To obtain the information of the month the fire scar was mapped, post-classification processing was performed to retrieve the date information of the pixel that was burned, from the date of the pixel in which the annual mosaic was constructed from of the minimum NBR.


Evaluations of the classification of fire scars were carried out with monthly Landsat images, with visual inspection, statistics and relationship with land use and land cover, in addition to comparison with reference maps (MODIS and INPE).


The validation of the burnt area mappings was carried out by biome, considering the years 2007, 2011 and 2019. Each of the biomes was divided into areas of 2 km by 2 km, spatially integrated with the data of burnt areas from the FIRMS (Fire Information for Resource Management System -, for the same years, where the sampling units were grouped into 4 categories: without fire occurrence, with up to 32% fire occurrence, with occurrence of fire between 32% and 70% and with occurrence of fire above 70%.

Then, the validation sampling units for each category, year and biome were randomly selected.

For each selected sampling unit, a Landsat image of minimum annual NBR was extracted. Then, automatic segmentation of all images from the selected sampling units was performed. The segments were interpreted in order to clarify which had the occurrence of fires. After the interpretation of all segments, their centroids were obtained (validation points)

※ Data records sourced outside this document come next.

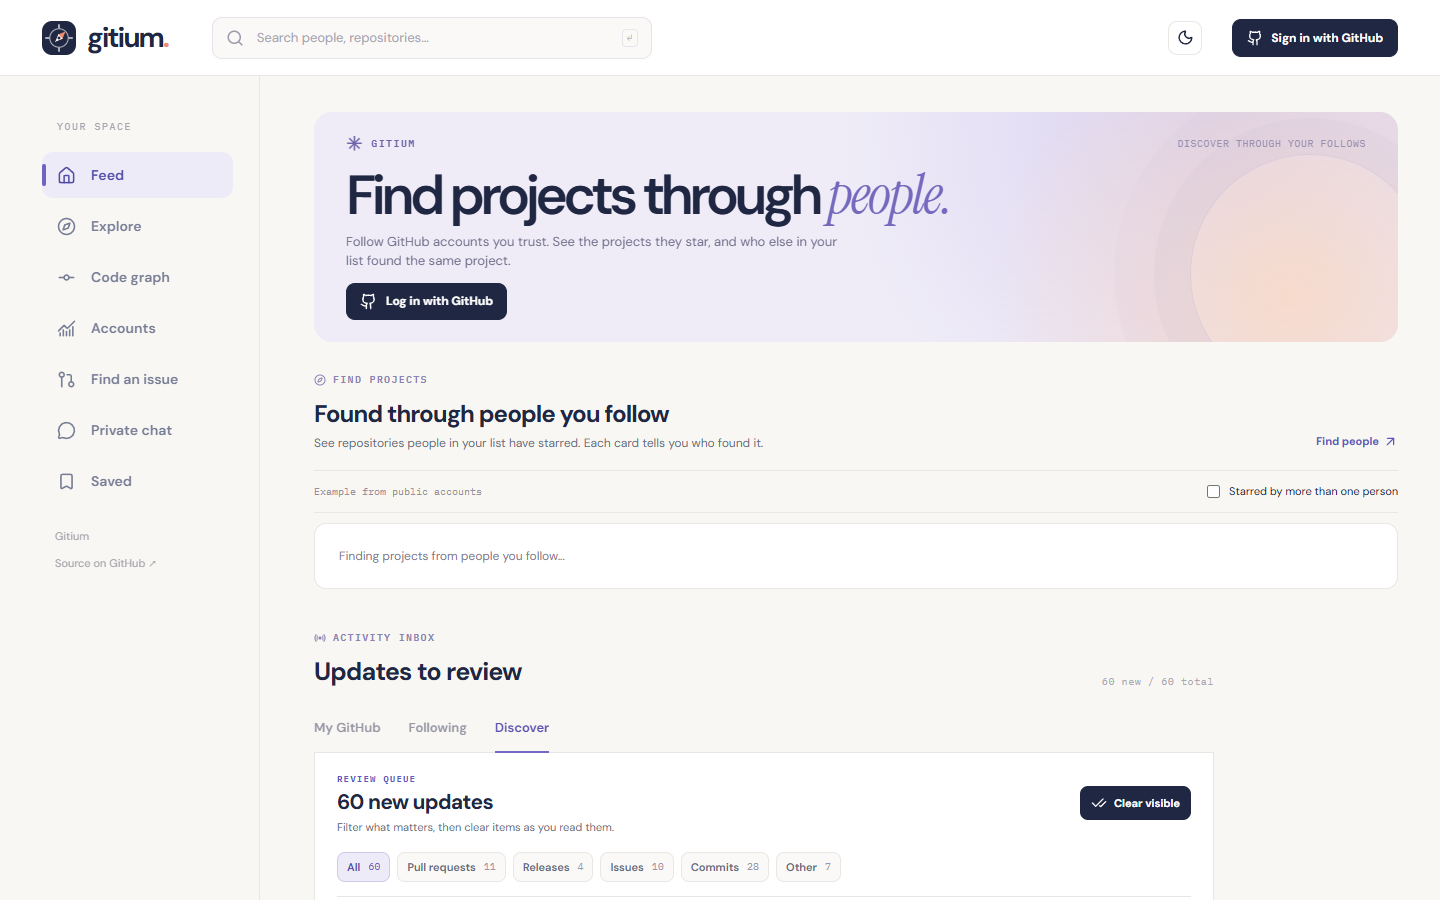
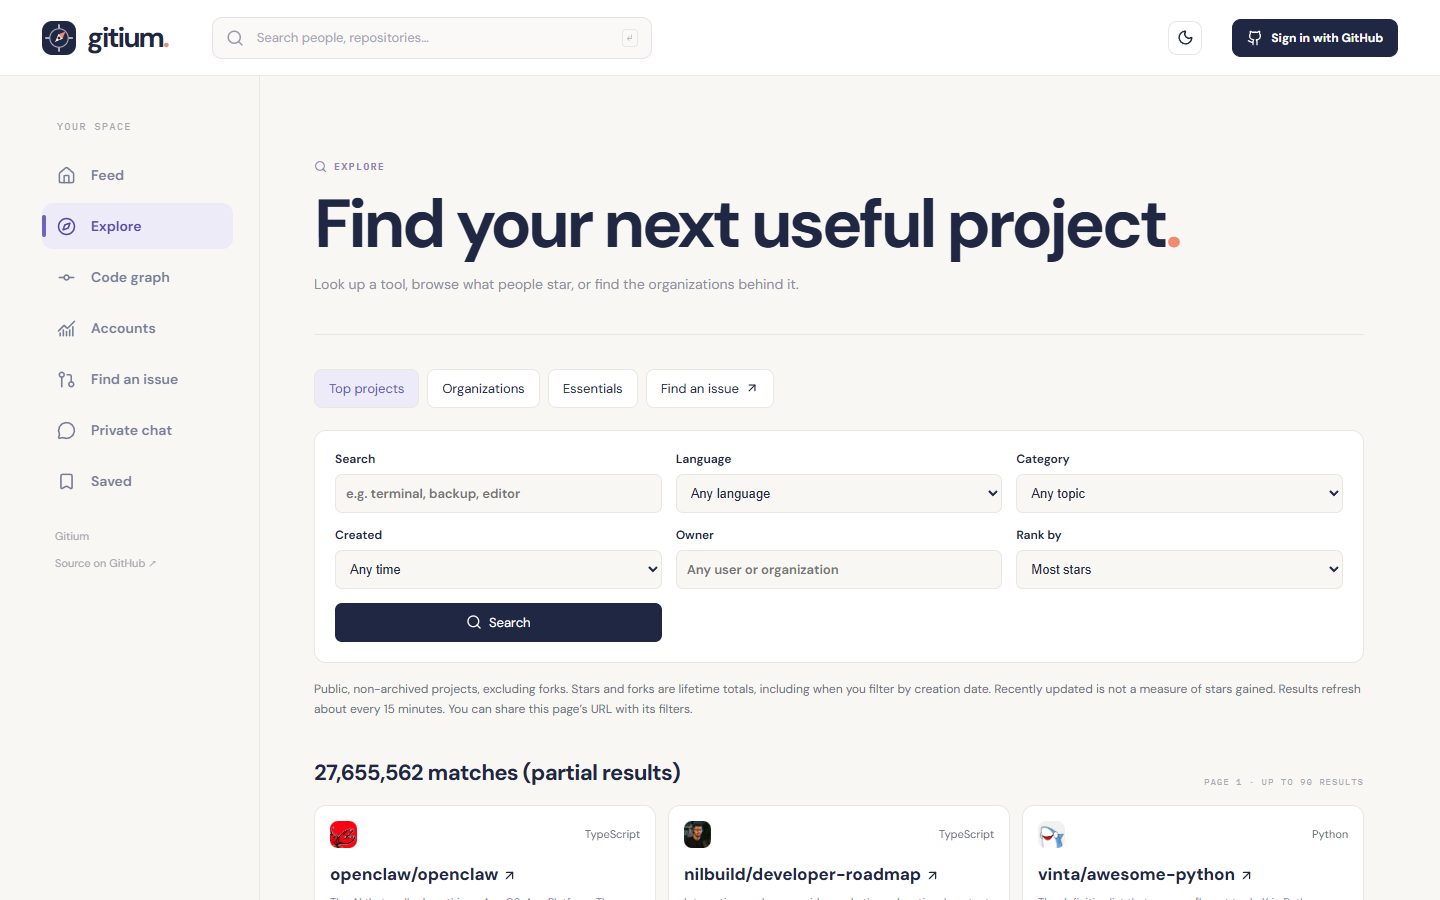
Update Gitium discovery feature and preview

diff --git a/index.html b/index.html
@@ -60,7 +60,7 @@
           <a class="project-card" href="clix/" aria-label="Open CLIx command reference"><div class="project-visual clix-visual"><span class="clix-big">&gt;_</span><div class="clix-lines mono"><span>$ find a command</span><span>$ read an example</span><span class="red">$ keep moving_</span></div><span class="visual-corner mono">IN THIS SITE</span></div><div class="project-body"><span class="project-type mono">COMMAND REFERENCE</span><h3>CLIx <span>↗</span></h3><p>I wanted one place to search commands and examples. CLIx is the reference I ended up building.</p><div class="project-tags mono"><span>COMMANDS</span><span>GUIDES</span></div></div></a>
           <a class="project-card" href="https://github.com/root-Manas/macaron" target="_blank" rel="noopener noreferrer"><div class="project-visual"><video autoplay muted loop playsinline preload="metadata"><source src="public/assets/Macaron.webm" type="video/webm"></video></div><div class="project-body"><span class="project-type mono">RECON</span><h3>Macaron <span>↗</span></h3><p>A Go tool that brings several recon steps into one workflow.</p><div class="project-tags mono"><span>GO</span><span>RECON</span></div></div></a>
           <a class="project-card" href="https://github.com/root-Manas/Relaydeck" target="_blank" rel="noopener noreferrer"><div class="project-visual"><img src="public/assets/relaydeck-preview.png?v=2" alt="Relaydeck dark local dashboard preview" loading="lazy" width="1200" height="600"></div><div class="project-body"><span class="project-type mono">DISCORD BOT</span><h3>Relaydeck <span>↗</span></h3><p>I rebuilt Tweecord as a bot for RSS, GitHub releases, Bluesky, and X with your own API access. Slash commands manage sources and channels; the local dashboard handles API settings and delivery history.</p><div class="project-tags mono"><span>DISCORD</span><span>NODE.JS</span><span>FEEDS</span></div></div></a>
-          <a class="project-card" href="https://gitium.vercel.app" target="_blank" rel="noopener noreferrer"><div class="project-visual"><img src="public/assets/gitium-preview.png" alt="Gitium project discovery preview" loading="lazy" width="1200" height="600"></div><div class="project-body"><span class="project-type mono">GITHUB SOCIAL APP · LIVE</span><h3>Gitium <span>↗</span></h3><p>I built Gitium to find repos through people I follow. You can import stars, explore commit graphs, compare account scores, find issues to contribute to, and chat in private rooms.</p></div></a>
+          <a class="project-card" href="https://gitium.vercel.app/explore" target="_blank" rel="noopener noreferrer"><div class="project-visual"><img src="public/assets/gitium-preview.png" alt="Gitium project and organization search" loading="lazy" width="1200" height="600"></div><div class="project-body"><span class="project-type mono">GITHUB DISCOVERY · LIVE</span><h3>Gitium <span>↗</span></h3><p>I built Gitium to find useful things on GitHub. Browse projects and organizations, try tools from the Essentials collection, explore their code, or find an issue to contribute to.</p></div></a>
           <article class="project-card"><div class="project-visual"><video autoplay muted loop playsinline preload="metadata"><source src="public/assets/Narrative.webm" type="video/webm"></video></div><div class="project-body"><span class="project-type mono">AN OLDER EXPERIMENT</span><h3>Narrative</h3><p>An ambitious interactive project that didn't work out. I'm keeping it here anyway.</p><div class="project-tags mono"><span>INTERACTIVE</span><span>STORYTELLING</span></div></div></article>
         </div>
       </section>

The validation points (fire and non-fire) were spatially integrated with the MapBiomas Fogo mappings, making it possible to assess the qualities of the mappings and obtain the accuracy of the classification.